====== THE DATA

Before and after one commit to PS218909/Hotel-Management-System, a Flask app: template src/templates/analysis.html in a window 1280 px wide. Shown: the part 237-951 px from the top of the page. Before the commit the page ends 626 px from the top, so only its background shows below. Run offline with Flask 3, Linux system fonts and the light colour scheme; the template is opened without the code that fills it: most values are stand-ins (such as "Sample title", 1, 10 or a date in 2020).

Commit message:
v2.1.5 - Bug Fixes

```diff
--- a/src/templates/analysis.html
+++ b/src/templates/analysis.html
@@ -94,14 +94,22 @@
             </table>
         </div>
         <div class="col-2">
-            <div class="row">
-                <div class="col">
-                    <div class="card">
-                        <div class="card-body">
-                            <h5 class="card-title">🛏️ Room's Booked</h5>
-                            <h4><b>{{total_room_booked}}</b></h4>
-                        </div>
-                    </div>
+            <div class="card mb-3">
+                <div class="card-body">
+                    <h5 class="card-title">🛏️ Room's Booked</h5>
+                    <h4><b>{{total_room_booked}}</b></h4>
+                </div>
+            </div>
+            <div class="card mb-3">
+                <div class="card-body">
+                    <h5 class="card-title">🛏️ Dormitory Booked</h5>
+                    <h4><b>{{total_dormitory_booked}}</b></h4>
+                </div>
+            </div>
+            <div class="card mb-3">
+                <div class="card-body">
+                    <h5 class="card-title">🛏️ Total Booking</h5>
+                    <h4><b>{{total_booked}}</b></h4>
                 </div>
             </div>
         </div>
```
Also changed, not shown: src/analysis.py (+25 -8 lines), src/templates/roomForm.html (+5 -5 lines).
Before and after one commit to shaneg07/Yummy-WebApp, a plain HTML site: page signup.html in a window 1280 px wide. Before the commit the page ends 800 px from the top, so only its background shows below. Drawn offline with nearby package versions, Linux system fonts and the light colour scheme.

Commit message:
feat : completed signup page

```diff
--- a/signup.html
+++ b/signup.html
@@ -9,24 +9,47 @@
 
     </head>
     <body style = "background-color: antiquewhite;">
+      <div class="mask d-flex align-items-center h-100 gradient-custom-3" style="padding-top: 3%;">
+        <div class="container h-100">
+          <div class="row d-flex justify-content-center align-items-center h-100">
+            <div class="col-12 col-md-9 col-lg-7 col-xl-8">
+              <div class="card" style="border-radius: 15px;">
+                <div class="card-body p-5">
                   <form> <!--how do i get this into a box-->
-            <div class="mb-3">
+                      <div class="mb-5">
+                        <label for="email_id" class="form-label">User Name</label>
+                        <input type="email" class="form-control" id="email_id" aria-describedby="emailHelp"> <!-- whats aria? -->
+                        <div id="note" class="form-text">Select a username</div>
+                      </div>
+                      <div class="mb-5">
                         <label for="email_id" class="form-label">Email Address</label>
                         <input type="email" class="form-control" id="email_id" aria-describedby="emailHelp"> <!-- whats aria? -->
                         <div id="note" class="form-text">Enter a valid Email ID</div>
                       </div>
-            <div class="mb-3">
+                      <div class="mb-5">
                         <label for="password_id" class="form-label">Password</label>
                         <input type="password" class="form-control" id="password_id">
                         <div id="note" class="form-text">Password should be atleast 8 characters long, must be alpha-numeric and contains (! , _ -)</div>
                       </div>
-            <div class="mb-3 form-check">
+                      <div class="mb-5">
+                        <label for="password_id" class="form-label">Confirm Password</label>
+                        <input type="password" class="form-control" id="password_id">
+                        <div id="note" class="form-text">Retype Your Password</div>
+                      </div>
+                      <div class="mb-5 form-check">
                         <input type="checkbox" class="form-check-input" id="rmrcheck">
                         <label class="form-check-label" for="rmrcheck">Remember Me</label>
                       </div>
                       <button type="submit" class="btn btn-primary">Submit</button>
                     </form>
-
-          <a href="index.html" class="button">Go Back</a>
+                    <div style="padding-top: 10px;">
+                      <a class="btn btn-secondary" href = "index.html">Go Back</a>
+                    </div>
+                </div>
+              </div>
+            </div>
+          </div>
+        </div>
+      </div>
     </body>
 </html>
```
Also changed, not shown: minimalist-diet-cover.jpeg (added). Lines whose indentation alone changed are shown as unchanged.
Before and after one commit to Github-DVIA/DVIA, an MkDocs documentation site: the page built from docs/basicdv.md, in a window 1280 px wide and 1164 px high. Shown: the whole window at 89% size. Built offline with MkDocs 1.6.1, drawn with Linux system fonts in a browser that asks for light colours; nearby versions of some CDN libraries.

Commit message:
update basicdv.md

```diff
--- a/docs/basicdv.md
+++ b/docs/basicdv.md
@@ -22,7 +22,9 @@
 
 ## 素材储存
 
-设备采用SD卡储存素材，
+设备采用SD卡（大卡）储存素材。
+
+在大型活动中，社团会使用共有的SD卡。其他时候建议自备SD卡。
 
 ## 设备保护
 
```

============

= BRIEF =
Search the data for the string "body". List each line that has it.

= ANSWER BOX =
-                        <div class="card-body">
+                <div class="card-body">
+                <div class="card-body">
+                <div class="card-body">
     <body style = "background-color: antiquewhite;">
+                <div class="card-body p-5">
     </body>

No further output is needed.